The school said it is making the move partly to provide greater transparency of the costs of the MBA to prospective applicants. In recent years, a growing number of business schools have effectively adopted a two-tier pricing model with a “sticker price” and a hidden “discounted price” based on substantial scholarship awards to the best candidates in their applicant pools. Most schools are providing between 20% and 40% overall discounts on tuition via scholarships to students in their MBA programs, though a substantial number of MBAs still pay full freight.
Dean Andrew Ainslie also said he believes that Simon’s tuition costs were higher than the costs for the MBA programs at several peer schools and needed adjustment. “We have all gotten into this habit of upping our prices 3% to 5% a year and then separately being worried about attracting the best students,” he says. “So everybody has been simultaneously raising their scholarship support.”
Simon doles out nearly $5 million annually in scholarship awards to an MBA student enrollment of just over 200, putting the school at the upper end of the range, says Ainslie. Last year, Harvard Business School spent $31.5 million on MBA scholarships, representing 28.6% of its gross tuition receipts. Stanford University’s Graduate School of Business handed out $15.7 million, accounting for 31.0% of its gross tuition. At Harvard, half of all MBA students get discounts, while 52% of the students at Stanford receive rate cuts.
“The real problem is transparency,” believes Ainslie. “All candidates know is the sticker price and we seem to be out of whack with the five schools above us and the five schools below us.” The result, he believes, is that some applicants who might have applied to Simon passed on the school. “Students do this sort of thing,” explains Ainslie. “They go to U.S. News and run their eye down the column and what they are looking for is a combination of three things: where a school is ranked, how much it costs, and what the required GMAT is to apply. We were a little out of whack on on the pricing side.”

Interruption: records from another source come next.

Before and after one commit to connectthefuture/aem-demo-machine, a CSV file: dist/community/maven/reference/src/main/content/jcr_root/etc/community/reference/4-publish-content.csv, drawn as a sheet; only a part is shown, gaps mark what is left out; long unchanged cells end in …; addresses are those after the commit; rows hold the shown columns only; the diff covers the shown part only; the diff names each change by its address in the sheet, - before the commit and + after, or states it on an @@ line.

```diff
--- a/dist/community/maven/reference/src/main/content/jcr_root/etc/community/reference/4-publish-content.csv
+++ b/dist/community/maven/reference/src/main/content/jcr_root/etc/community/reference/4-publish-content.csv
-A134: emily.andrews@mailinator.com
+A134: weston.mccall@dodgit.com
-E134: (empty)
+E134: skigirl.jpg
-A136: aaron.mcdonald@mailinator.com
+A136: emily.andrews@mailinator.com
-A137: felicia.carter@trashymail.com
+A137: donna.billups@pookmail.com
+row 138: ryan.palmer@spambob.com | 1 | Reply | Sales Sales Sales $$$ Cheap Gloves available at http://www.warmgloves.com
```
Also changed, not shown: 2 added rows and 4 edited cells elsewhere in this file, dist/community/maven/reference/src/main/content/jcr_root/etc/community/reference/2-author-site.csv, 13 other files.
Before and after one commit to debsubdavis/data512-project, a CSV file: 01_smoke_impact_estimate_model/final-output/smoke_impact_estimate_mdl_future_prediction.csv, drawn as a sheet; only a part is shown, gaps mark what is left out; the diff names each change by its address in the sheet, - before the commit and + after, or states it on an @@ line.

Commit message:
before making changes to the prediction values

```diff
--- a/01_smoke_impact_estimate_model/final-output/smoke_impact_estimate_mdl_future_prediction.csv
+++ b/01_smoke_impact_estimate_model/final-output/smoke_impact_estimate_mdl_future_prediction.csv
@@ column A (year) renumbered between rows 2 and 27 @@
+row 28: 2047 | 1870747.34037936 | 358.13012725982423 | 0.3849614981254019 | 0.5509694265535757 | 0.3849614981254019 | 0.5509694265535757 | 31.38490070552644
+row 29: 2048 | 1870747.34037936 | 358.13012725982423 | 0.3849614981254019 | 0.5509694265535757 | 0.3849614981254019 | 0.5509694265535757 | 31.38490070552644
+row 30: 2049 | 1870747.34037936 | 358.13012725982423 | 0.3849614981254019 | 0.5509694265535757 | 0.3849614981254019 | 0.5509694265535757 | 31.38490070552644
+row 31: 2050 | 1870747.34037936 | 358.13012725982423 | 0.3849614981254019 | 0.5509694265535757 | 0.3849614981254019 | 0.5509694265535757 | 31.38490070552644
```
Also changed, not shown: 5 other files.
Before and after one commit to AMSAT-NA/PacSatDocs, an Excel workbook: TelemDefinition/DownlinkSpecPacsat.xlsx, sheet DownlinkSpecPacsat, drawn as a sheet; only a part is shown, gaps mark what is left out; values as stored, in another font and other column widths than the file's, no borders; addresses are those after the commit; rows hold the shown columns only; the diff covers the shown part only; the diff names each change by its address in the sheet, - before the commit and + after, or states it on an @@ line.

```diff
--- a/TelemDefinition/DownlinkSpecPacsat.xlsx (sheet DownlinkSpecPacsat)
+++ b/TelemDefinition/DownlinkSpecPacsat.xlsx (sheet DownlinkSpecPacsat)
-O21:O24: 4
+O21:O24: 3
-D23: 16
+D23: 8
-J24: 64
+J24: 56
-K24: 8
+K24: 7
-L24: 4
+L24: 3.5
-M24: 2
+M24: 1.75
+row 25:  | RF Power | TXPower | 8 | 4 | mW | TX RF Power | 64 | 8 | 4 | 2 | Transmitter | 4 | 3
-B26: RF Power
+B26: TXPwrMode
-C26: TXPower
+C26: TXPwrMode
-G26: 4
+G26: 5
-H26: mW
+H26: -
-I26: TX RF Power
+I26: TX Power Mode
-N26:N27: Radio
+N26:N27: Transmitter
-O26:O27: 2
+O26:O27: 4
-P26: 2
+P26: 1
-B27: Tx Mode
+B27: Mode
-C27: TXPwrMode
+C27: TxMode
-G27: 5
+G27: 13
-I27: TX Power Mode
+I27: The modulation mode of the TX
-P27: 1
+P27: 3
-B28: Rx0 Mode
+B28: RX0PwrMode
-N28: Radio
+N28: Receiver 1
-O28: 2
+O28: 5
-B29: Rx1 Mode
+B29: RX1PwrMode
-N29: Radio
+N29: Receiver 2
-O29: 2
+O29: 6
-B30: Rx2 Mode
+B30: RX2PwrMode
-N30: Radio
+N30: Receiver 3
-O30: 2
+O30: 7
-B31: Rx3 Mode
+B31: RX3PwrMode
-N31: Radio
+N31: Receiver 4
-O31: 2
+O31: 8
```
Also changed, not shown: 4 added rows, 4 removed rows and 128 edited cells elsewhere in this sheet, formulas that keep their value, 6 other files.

The actual cut in tuition at Simon is even larger, on the order of 16.5%, if you take into account the typical 3.5% rise in tuition that would have occurred next year. Such an increase would have brought the cost of an MBA at Simon to $110,165. “We will be a little less generous on scholarships but still will be at the upper level of our peer schools in financial aid,” says Ainslie.
Though applications to the full-time MBA program at Simon were up slightly by about 3% this past year, the dean predicts the price cut will result in a larger applicant pool in the 2015-2016 academic year. “I have a very strong belief that this will help us attract a bigger pool of applicants,” he says. “We believe that prospective students often overlook Simon due to our sticker price despite our strengths in academics, student quality, and career placement.”
The lower price tag puts Simon more in line with Boston University’s School of Management, which currently charges $94,844 in tuition for its full-time MBA, and Temple University’s Fox School of Business in Philadelphia, where tuition for incoming students is $92,718. Simon’s MBA would be below the University of Maryland’s Smith School, where out-of-state tuition costs $104,760.
Tuition rates can sometimes mislead applicants on the true costs of an MBA. Some schools, for example, leave out many required fees from their posted tuition prices. At Temple University’s Fox School of Business, the listed full tuition for its two-year MBA is currently $92,718. That sum, however, fails to include required global immersion trips in the fall and spring semesters that tack on an extra $9,630, bringing the actual cost of Fox’s program to $102,348.
At Penn State’s Smeal College of Business, where the out-of-state tuition seems very reasonable at $76,136 for two years, the additional fees bring the total cost to $89,466, not including room and board. The fees range from a $170 charge for orientation to a $1,850 estimate for the cost of a global immersion trip.
Simon’s Ainslie predicts that the cut will actually be “fairly revenue neutral” for the school. “We are not really changing the average price,” he explains. “We are changing the sticker price. Our level of scholarship support has been so generous that this is like giving everyone a scholarship off the bat of $10,000 each. We are not discounting over all. This is just about being more transparent about our pricing.”
Simon, which is known for teaching an economists’ perspective on markets, says the economists on his faculty are pleased with the move. “This has really piqued their interest,” he adds. “In essence, what I am doing is acting like an economist. You have to look at the market conditions and align to them. Look at the data and make decisions based on the data. That’s exactly what we did here.”
Simon’s full-time MBA program is relatively small, with an incoming class of just 100 students.